As part of my current writing regimen, one project I’ve added in is to take a random photograph or image from my extensive collection and write a short bit around it.  These will be released every Thursday.  Sometimes I will write about what really happened; other times I’ll have some fun and fictionalize it.  Hope you enjoy.
“Let’s get rid of the pool”.

I was at work when I was first informed of this “idea” by my wife.  It took me completely off guard and honestly I was initially rather upset at the idea.  I liked having a house with a pool.  It was a status symbol to me.  A sign that I had a “respectable house” (whatever that means).  I told Melanie that I would think about it and then get back to her.
What was really bothering me was change.  From our first moments as home owners, it’s felt to me like we were constantly changing the structure involved.  Literally dozens if not hundreds of home improvements have occurred, in both of our properties.  You can look back at some of my earlier blog posts to see the history of that.  I was concerned that this particular request was just another change and I didn’t see the value of it.
Then I received another call, and this one filled in what was really going on.
“I’ve talked to my mother about it, and she doesn’t have the heart to maintain it anymore”.
Even before Melanie’s parents moved in with us in the latter half of 2011, my mother-in-law Doris had shown that she really enjoyed cleaning the pool.  She seemed to find it relaxing; a good way for her to deal with the stresses that affected her life.  My father-in-law Stefan, having an incredible engineering mind, took it upon himself to handle all mechanical and handyman aspects, many of which centered around the pool.
We did work together to close up the pool in the fall of 2011, but the reality is that he did most of the thinking work…I was just grunt labour who unsuccessfully tried to memorize as many details as possible.  He knew there was a good chance he wouldn’t be around to see it’s opening again and that I would need to be ready.  I didn’t have the heart to listen.
When we lost Stefan to cancer in the first half of 2012 it hit everybody hard on many levels.  We all tried to regroup and help each other but nerves were frayed and sensitive.  I was pretty numb for a lot of it and just wanted to be able to keep calm so that I could attempt to keep everyone else calm.  Taking on a new major project seemed contrary to this. 
When Melanie explained what she meant about her mother not wanting to maintain it anymore I almost cried.  My brave face was cracking.  The reality was, a pool takes a lot of work to maintain.  My commuting lifestyle; being out of the house from 7am to 6pm leaves only a small window of opportunity for chlorination, vacuuming, backwashing and a variety of other tasks.  It was too much.  I couldn’t do it, and I had been leaning on the idea of Doris keeping it going.  That in hindsight was rather unfair of me, but as I mentioned before I was feeling rather numb at the time.
I realized that holding onto the pool made no sense.  We didn’t have the budget to hire somebody to take care of it.  Plus we live only a short walk from Lake Simcoe so we have access to a beach.  It was time to let the pool go.
Melanie posted a message on Kajiji stating that the pool was free to take away, only we would ask for some soil in return as the pool was partially sunk into the ground.  We got a taker the very same day that the message went in and that weekend saw the work begin.  The pools new owner, Dave, was a biker and truckdriver who had an astonishing similarity to my own father (also named Dave).  He showed up with his truck and really not enough landfill, but that wasn’t his fault…we had miscalculated how much was needed.
It took two days to get it all out.  Then another month to get the land around it all flattened out.  We’ve planted a couple apple trees and have placed the kids trampoline in the area where the pool was.  I’m still taking apart the deck.  It’s now an unsafe structure for our kids so I want to cut back its dimensions to end where the trampoline starts.

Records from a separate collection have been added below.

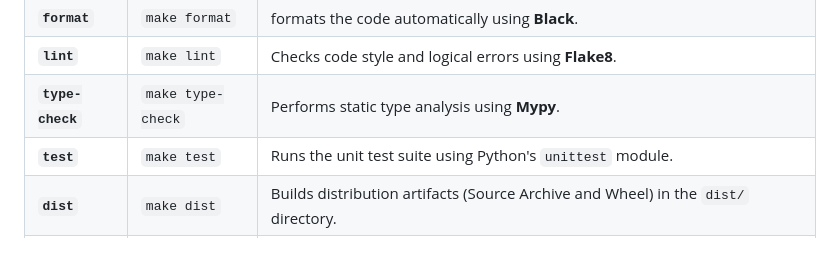
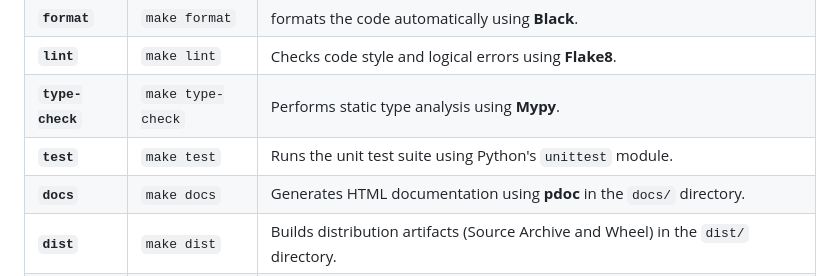
Before and after one commit to wkusnierczyk/ips-sampler, a Markdown page: README.md, the part around the change. GitHub-like rendering; blank space fills up the shorter version.

```diff
--- a/README.md
+++ b/README.md
@@ -106,6 +106,7 @@ This project uses a `Makefile` to automate common development tasks.
 | **`lint`** | `make lint` | Checks code style and logical errors using **Flake8**. |
 | **`type-check`** | `make type-check` | Performs static type analysis using **Mypy**. |
 | **`test`** | `make test` | Runs the unit test suite using Python's `unittest` module. |
+| **`docs`** | `make docs` | Generates HTML documentation using **pdoc** in the `docs/` directory. |
 | **`dist`** | `make dist` | Builds distribution artifacts (Source Archive and Wheel) in the `dist/` directory. |
 | **`clean`** | `make clean` | Removes build artifacts, cached files (`__pycache__`), output data, and temporary directories. |
 | **`all`** | `make all` | Runs `install`, `type-check`, and `test` in sequence. |
```
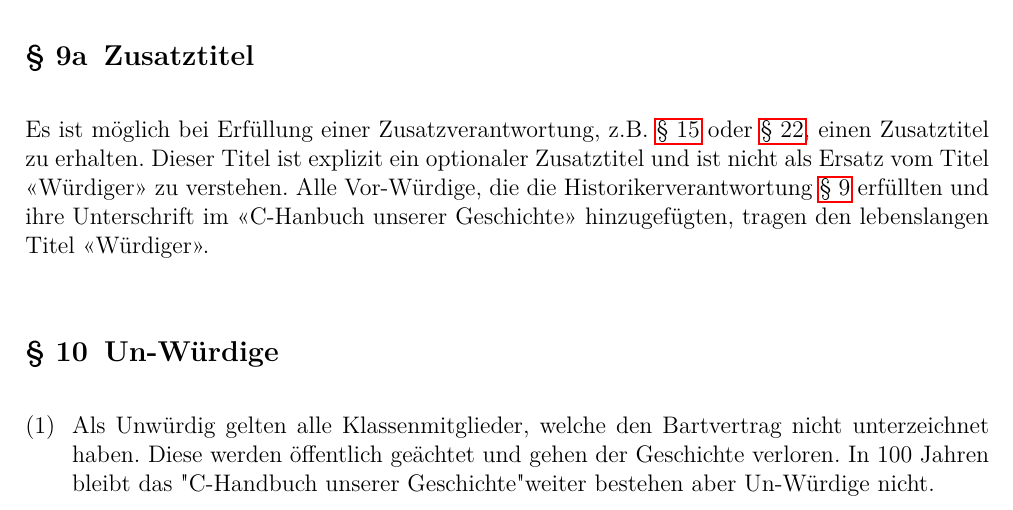
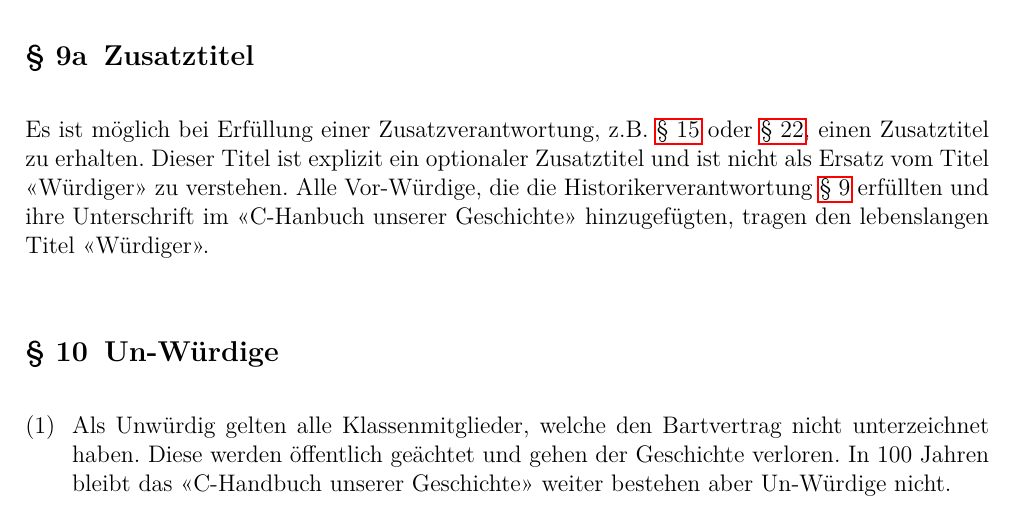
Before and after one commit to Frackwochen-Alumniverein-IT-Winterthur/IT-Gesamtvertrag, a LaTeX document (main.tex): part of page 6 of 19, cut so that both start at the same text. Compiled offline with pdfLaTeX.

Commit message:
add missing quotation marks

```diff
--- a/main.tex
+++ b/main.tex
@@ -182,7 +182,7 @@ Nach 100 Jahren ist es an der Zeit die 100 Tägige Tradition zu eneuern und zeit
 
   \Clause[title={Un-Würdige}]
   Als Unwürdig gelten alle Klassenmitglieder, welche den Bartvertrag nicht unterzeichnet haben. Diese werden öffentlich geächtet und gehen der Geschichte verloren. In 100 Jahren
-  bleibt das "C-Handbuch unserer Geschichte" weiter bestehen aber Un-Würdige nicht.
+  bleibt das "<C-Handbuch unserer Geschichte"> weiter bestehen aber Un-Würdige nicht.
 
   Bei Missachtung der Historikerverantwortung \refS{H.verantwortung} wird der Vor-Würdiger von der Würdigengemeinschaft ausgeschlossen und ist für die Ewigkeit als
   Un-Würdiger gestuft.
```
Also changed, not shown: main.pdf.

As 2012 draws closer to a close I can be thankful for this particular project.  The idea of closing the pool now, after everything that has happened would have been dreadful for everyone.  One less project for me…one less heartache for all.

October 11, 2012 11:58pm